AIM OF THE TASK: Throughout the material below, count the lines that include the string "style", then report only the resulting number.

EXERCISE MATERIALS:
*****

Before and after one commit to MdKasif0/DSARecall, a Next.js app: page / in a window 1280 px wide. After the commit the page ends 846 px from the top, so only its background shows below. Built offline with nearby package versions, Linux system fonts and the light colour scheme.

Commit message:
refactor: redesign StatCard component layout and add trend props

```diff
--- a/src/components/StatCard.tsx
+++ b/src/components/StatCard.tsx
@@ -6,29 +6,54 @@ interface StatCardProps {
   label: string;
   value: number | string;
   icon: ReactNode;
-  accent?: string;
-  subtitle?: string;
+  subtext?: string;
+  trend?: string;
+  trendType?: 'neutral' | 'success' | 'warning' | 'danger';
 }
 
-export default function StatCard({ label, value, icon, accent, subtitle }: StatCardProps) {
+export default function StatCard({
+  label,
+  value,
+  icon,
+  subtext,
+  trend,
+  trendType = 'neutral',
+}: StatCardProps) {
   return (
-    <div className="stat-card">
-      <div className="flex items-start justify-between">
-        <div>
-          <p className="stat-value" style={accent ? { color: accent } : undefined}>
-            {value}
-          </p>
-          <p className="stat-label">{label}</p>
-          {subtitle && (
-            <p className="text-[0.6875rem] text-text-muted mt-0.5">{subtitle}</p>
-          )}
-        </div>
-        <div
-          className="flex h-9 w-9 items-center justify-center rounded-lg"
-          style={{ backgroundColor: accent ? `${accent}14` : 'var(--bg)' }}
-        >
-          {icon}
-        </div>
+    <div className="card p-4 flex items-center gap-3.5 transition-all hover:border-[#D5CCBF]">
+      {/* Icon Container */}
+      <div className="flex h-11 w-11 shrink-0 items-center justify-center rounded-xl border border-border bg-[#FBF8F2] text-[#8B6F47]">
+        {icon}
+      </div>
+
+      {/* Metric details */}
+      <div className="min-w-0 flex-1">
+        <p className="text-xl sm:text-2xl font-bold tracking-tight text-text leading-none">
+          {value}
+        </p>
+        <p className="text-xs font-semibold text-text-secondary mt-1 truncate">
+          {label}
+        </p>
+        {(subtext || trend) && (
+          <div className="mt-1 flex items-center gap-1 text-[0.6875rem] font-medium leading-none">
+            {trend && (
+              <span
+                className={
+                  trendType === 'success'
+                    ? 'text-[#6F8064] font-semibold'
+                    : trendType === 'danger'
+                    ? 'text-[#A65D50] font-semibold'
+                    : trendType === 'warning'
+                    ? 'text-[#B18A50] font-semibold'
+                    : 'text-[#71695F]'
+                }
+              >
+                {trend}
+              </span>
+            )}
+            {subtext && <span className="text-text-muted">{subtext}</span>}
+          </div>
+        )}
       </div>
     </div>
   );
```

*****

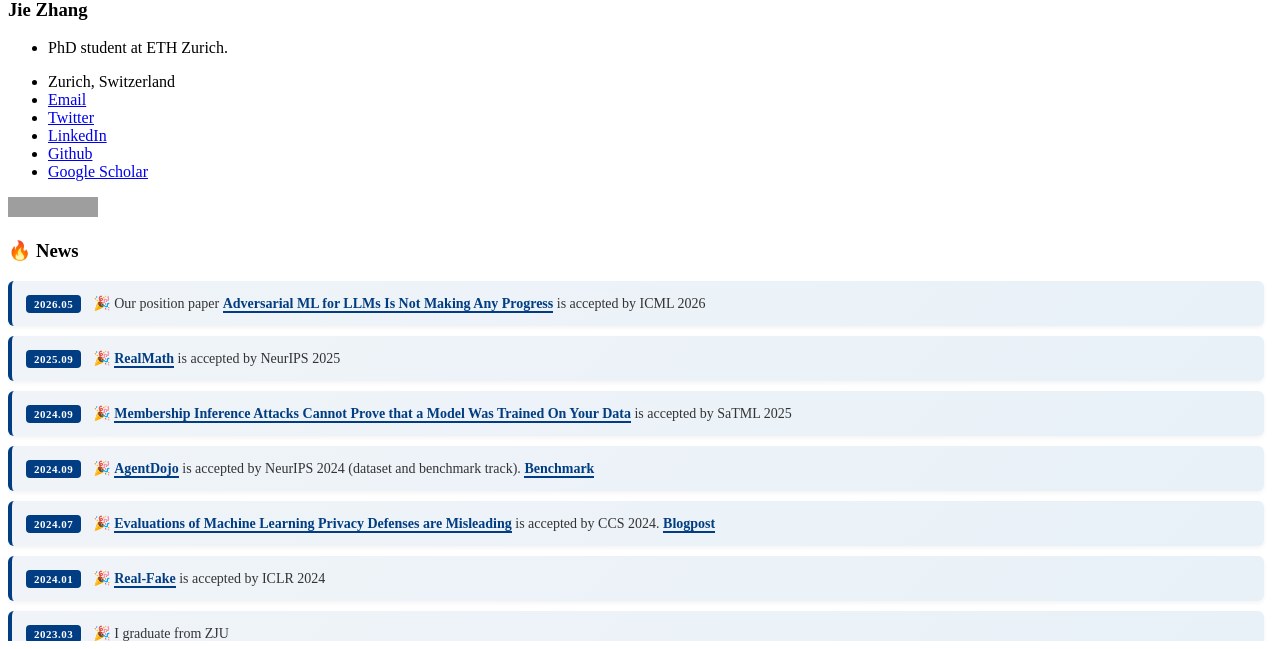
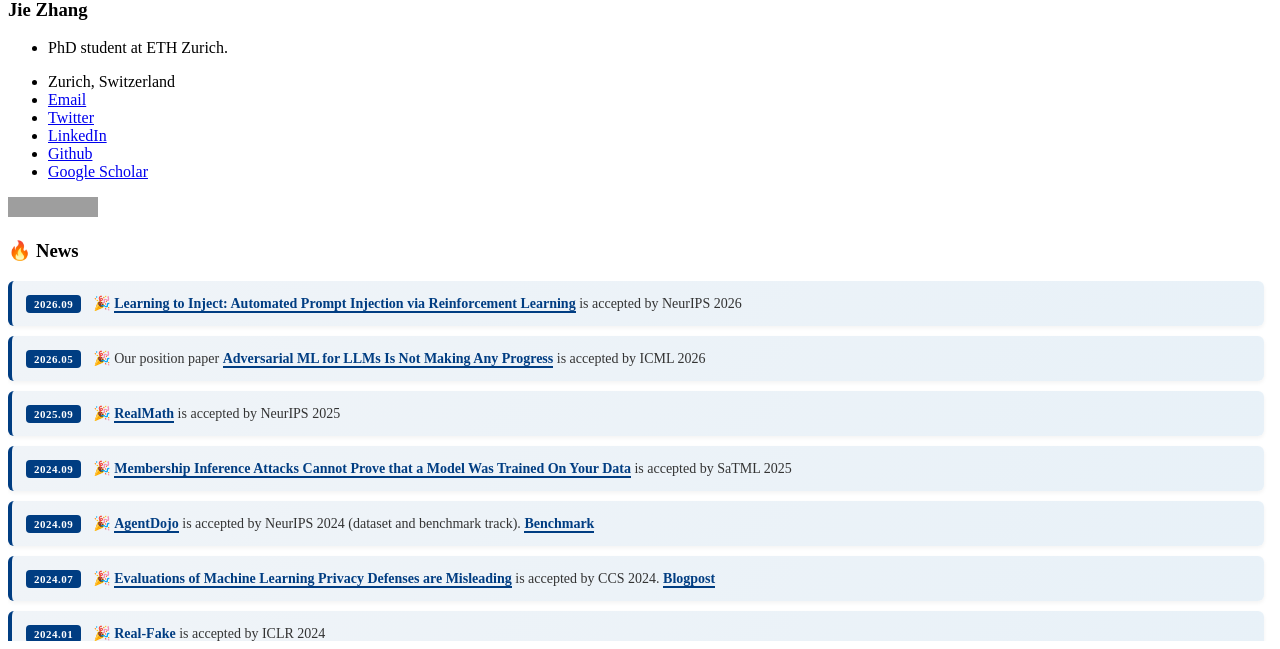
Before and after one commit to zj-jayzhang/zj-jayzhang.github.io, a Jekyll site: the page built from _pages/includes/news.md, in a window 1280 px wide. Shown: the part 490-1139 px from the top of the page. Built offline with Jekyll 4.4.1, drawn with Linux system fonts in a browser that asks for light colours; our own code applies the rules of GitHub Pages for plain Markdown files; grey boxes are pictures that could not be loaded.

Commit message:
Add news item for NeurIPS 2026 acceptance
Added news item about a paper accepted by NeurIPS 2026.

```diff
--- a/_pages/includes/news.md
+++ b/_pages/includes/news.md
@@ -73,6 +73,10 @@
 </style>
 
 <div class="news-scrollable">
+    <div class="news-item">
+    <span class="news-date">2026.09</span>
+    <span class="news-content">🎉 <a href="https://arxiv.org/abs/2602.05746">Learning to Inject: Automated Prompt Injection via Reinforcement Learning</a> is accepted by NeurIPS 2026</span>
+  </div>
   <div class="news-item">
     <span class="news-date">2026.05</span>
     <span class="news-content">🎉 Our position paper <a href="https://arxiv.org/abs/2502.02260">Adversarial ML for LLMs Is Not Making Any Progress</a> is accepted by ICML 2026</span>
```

*****

EXERCISE OUTPUT: 3